A complete answer lists every line of the entries below where the string "Note" appears.

───── Records to process

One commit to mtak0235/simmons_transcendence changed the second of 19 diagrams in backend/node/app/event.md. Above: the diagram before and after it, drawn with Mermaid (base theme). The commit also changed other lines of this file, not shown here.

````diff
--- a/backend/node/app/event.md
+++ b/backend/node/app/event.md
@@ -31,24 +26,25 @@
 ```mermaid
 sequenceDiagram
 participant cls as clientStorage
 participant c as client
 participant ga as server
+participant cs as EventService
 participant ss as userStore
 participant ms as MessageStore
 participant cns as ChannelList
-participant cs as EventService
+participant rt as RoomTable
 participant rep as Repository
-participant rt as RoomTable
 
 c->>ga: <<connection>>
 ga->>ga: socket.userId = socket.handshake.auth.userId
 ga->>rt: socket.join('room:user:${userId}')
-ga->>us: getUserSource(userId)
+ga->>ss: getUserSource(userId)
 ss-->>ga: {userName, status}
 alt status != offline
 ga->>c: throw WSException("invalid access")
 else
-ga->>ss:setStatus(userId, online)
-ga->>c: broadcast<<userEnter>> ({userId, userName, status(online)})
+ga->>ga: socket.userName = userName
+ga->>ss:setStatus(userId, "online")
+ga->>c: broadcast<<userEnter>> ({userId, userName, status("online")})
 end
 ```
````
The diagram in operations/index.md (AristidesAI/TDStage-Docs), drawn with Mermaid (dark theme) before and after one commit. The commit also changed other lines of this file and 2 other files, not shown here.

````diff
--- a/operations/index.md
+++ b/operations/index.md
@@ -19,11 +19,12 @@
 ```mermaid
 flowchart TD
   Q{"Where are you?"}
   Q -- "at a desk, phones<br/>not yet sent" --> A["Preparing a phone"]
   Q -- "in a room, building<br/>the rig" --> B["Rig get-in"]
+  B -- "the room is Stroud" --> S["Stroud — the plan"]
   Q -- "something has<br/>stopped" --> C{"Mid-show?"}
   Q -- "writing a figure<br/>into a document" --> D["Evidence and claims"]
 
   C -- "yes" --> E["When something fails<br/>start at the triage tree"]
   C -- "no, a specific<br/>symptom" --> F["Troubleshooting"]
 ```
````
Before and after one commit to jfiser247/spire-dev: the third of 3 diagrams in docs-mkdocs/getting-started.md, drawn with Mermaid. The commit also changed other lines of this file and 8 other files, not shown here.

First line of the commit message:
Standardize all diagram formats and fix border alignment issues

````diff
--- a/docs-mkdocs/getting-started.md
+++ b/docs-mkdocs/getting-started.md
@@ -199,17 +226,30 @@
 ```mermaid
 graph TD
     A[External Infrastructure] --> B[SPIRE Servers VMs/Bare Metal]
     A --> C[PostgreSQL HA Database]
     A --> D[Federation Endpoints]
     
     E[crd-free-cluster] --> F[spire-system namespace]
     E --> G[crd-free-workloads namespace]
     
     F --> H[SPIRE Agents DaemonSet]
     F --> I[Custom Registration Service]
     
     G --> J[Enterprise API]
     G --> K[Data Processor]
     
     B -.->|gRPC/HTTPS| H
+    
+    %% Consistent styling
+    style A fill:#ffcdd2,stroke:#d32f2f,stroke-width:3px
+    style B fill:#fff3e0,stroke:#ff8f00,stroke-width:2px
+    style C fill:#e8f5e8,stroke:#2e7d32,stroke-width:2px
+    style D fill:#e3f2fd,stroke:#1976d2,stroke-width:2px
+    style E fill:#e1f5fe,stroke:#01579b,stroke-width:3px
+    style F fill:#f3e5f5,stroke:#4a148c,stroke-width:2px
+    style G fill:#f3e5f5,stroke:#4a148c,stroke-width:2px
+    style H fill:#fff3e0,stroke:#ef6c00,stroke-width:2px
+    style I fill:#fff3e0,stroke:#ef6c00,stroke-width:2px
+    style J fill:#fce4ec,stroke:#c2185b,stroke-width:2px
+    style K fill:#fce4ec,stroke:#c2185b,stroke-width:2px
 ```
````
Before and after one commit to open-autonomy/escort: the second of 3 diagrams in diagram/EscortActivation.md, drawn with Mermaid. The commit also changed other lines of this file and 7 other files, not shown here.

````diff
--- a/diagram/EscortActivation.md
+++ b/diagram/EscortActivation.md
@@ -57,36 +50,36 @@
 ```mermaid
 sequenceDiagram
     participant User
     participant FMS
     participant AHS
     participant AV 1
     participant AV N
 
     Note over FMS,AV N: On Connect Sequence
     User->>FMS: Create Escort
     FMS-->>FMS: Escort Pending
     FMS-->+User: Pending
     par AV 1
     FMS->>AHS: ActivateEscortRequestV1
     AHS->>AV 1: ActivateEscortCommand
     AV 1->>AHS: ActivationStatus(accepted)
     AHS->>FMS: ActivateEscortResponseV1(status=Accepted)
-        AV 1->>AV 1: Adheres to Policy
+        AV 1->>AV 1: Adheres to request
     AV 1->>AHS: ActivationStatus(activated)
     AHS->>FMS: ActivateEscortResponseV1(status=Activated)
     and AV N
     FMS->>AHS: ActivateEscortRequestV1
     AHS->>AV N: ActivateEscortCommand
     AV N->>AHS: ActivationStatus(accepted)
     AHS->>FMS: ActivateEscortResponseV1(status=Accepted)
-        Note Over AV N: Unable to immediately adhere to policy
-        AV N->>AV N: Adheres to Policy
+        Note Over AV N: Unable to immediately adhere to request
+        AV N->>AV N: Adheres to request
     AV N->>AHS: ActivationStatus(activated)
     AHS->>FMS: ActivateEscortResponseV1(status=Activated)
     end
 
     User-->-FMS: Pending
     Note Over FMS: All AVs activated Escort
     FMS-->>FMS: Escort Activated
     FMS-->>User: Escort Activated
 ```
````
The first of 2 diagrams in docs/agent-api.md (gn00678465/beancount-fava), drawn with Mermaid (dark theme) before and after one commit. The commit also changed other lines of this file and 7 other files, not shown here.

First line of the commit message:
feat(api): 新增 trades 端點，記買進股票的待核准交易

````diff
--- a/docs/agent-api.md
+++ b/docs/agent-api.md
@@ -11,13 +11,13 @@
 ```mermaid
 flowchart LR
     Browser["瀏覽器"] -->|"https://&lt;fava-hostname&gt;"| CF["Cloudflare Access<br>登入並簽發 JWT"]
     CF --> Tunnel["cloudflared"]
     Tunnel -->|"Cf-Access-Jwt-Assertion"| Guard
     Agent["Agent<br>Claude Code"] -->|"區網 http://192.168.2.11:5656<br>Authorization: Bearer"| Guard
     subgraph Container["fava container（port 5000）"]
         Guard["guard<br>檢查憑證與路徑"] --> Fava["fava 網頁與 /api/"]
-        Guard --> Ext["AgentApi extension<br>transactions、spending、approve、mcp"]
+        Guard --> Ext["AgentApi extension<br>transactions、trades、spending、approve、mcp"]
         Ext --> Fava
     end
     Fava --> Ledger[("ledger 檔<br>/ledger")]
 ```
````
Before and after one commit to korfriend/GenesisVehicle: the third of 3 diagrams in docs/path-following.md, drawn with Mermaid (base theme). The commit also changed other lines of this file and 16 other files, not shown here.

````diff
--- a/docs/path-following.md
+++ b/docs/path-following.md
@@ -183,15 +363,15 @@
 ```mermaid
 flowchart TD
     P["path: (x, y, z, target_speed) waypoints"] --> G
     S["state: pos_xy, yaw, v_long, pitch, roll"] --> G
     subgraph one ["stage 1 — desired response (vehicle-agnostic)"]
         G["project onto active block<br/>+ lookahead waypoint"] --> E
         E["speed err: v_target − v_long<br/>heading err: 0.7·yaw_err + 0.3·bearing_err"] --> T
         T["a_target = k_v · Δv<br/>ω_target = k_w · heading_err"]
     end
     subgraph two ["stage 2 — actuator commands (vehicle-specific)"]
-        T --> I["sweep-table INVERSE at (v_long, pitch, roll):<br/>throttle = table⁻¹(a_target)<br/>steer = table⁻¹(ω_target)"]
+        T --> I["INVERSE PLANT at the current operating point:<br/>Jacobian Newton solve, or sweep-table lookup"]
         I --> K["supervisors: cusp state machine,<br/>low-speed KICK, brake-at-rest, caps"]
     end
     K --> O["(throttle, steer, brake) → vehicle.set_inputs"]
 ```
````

──────────

* [Result of this exercise]:
     Note over FMS,AV N: On Connect Sequence
-        Note Over AV N: Unable to immediately adhere to policy
+        Note Over AV N: Unable to immediately adhere to request
     Note Over FMS: All AVs activated Escort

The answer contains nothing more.